Shoot the messenger. So now that Italy's stock market is tumbling and its bonds are being sold off in a growing European Debt crisis, what do Italy's powers-that-be do? Crack down on short sellers! In 1997 I began writing a short-selling column for the now defunct Individual Investor magazine (yup, I got bearish a few years too soon), here is how I described the persecution of short sellers: As mean-spirited newspaper reporters, like I once was. I used to say, in apologizing for my habitual attendance at accident scenes or contentious town council meetings, by saying, "Look, I don't wish anything bad to happen. But when it does, I want to know about it --- first." Short sellers, on the other hand, have a toughter time explaining their vocation: They actually want to profit on bad stuff happening.
This all was brought to mind by a blog I read this morning from the WSJ, "First Thing We Do, Blame the Shorts." Because short sellers have a vested interest in others' losing money--preferably, lots of it, is it any wonder that short sellers have been called liars, thieves, even traitors and worse? Retired money manager Peter Lynch likened shorting to "borrowing with criminal intent," and it was Napolean who said citizens shorting government securities were committing treason. Short sellers have been blamed for every kind of financial catastrophe, from the collapse of the East India speculative frenzy in Amersterdam in 1610 to the Wall Street crash of 1929. Governments have restricted it (see our own recent financial crisis in which the SEC limited shorting of financial companies) and even tried to outlaw it.

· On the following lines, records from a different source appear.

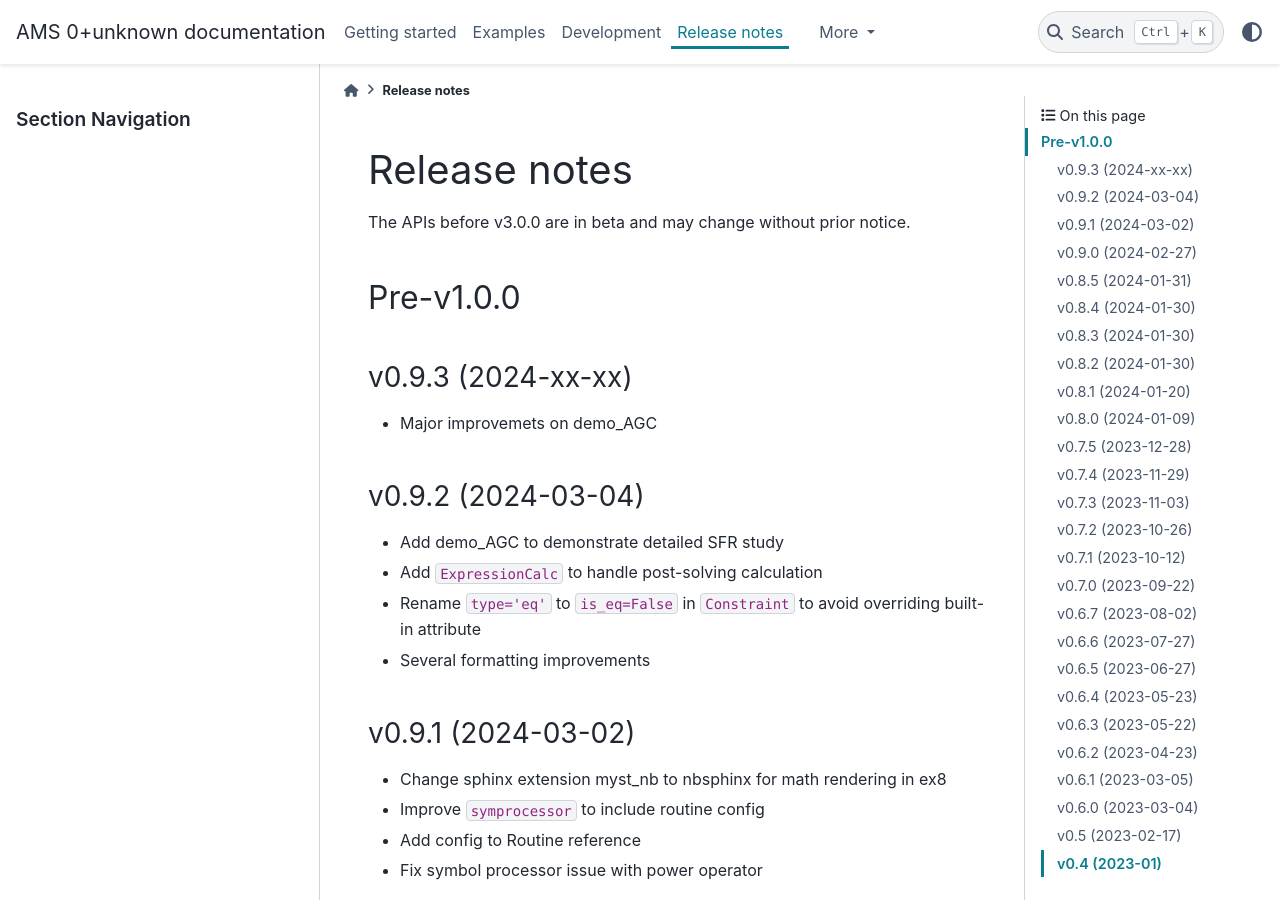
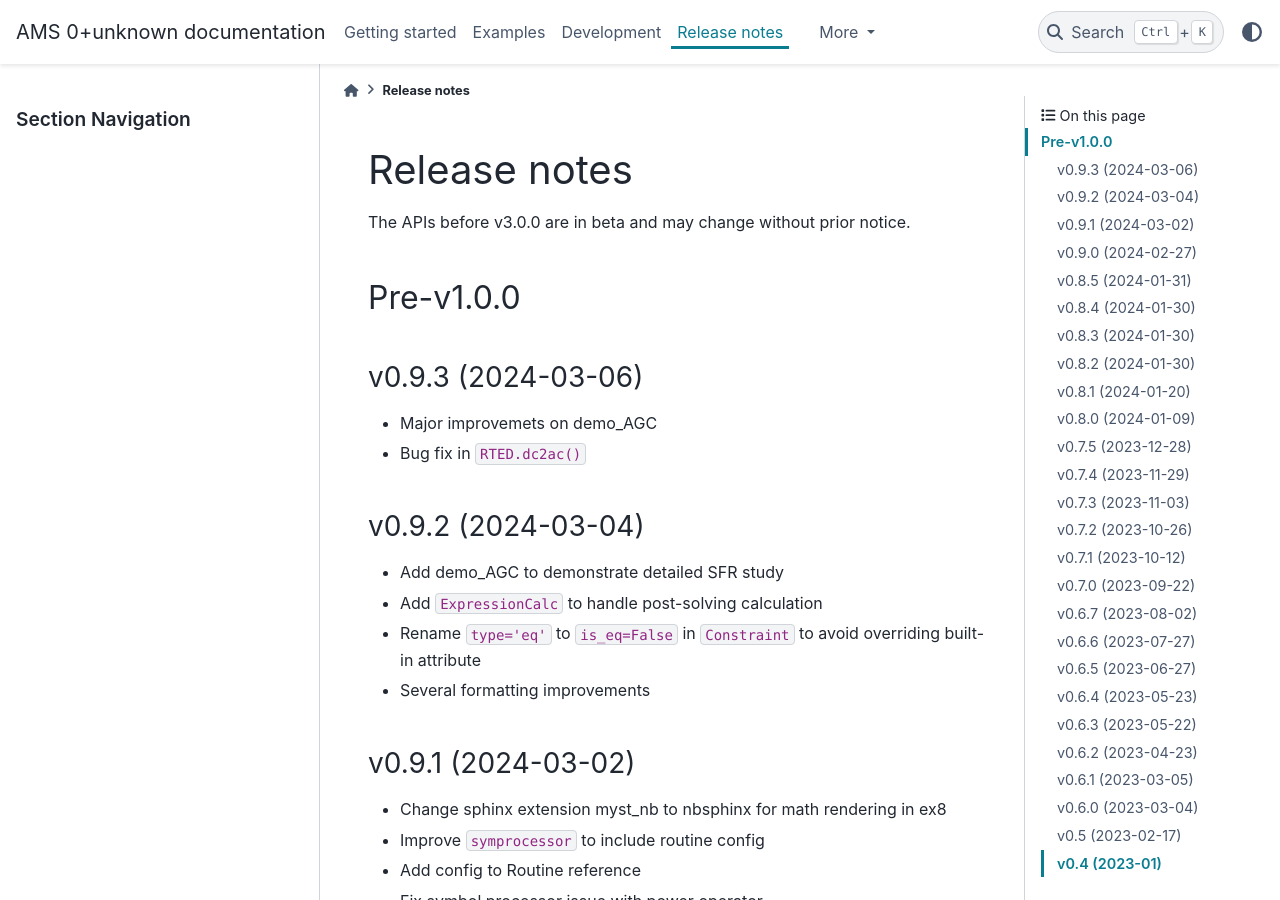
Before and after one commit to CURENT/ams, a Sphinx documentation site: the page built from docs/source/release-notes.rst, in a window 1280 px wide and 900 px high. Built offline with Sphinx 7.4.7 and the PyData theme 0.15.4, drawn with Linux system fonts in a browser that asks for light colours; pages that are not in the unit, such as notebooks, are missing from menus.

Commit message:
Update release-notes

```diff
--- a/docs/source/release-notes.rst
+++ b/docs/source/release-notes.rst
@@ -9,10 +9,11 @@ The APIs before v3.0.0 are in beta and may change without prior notice.
 Pre-v1.0.0
 ==========
 
-v0.9.3 (2024-xx-xx)
+v0.9.3 (2024-03-06)
 -------------------
 
 - Major improvemets on demo_AGC
+- Bug fix in ``RTED.dc2ac()``
 
 v0.9.2 (2024-03-04)
 -------------------
```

Of course, shorting is simply market hygiene --- the Securities and Exchange Commission was born out of the post Crash witch hunt on short sellers; Congress realized shorts didn't do it but unscrupulous touts and lack of disclosure was the primary mover for the Great Crash. Shorts do lots of sleuthing, throwing kleig lights on questionable business practices being touted by brokerages as the Next Big Thing Since Night Baseball. Remember David Einhorn's call on Lehman? He publicly called BS on Lehman before the crisis and was roundly criticized for it. But in the end, he won billions from his research that Lehman would shortly suffer a liquidity crisis.
As Mark Mark Gongloff writes this morning in his Market Beat blog, "You can always tell when a financial crisis is kicking into a higher gear: The powers that be desperately flail at the market messengers bringing them the bad news.
"Check out this Bloomberg story on how Italy is responding to signs the European debt crisis is gripping its markets with quick, decisive action — to clamp down on short sellers."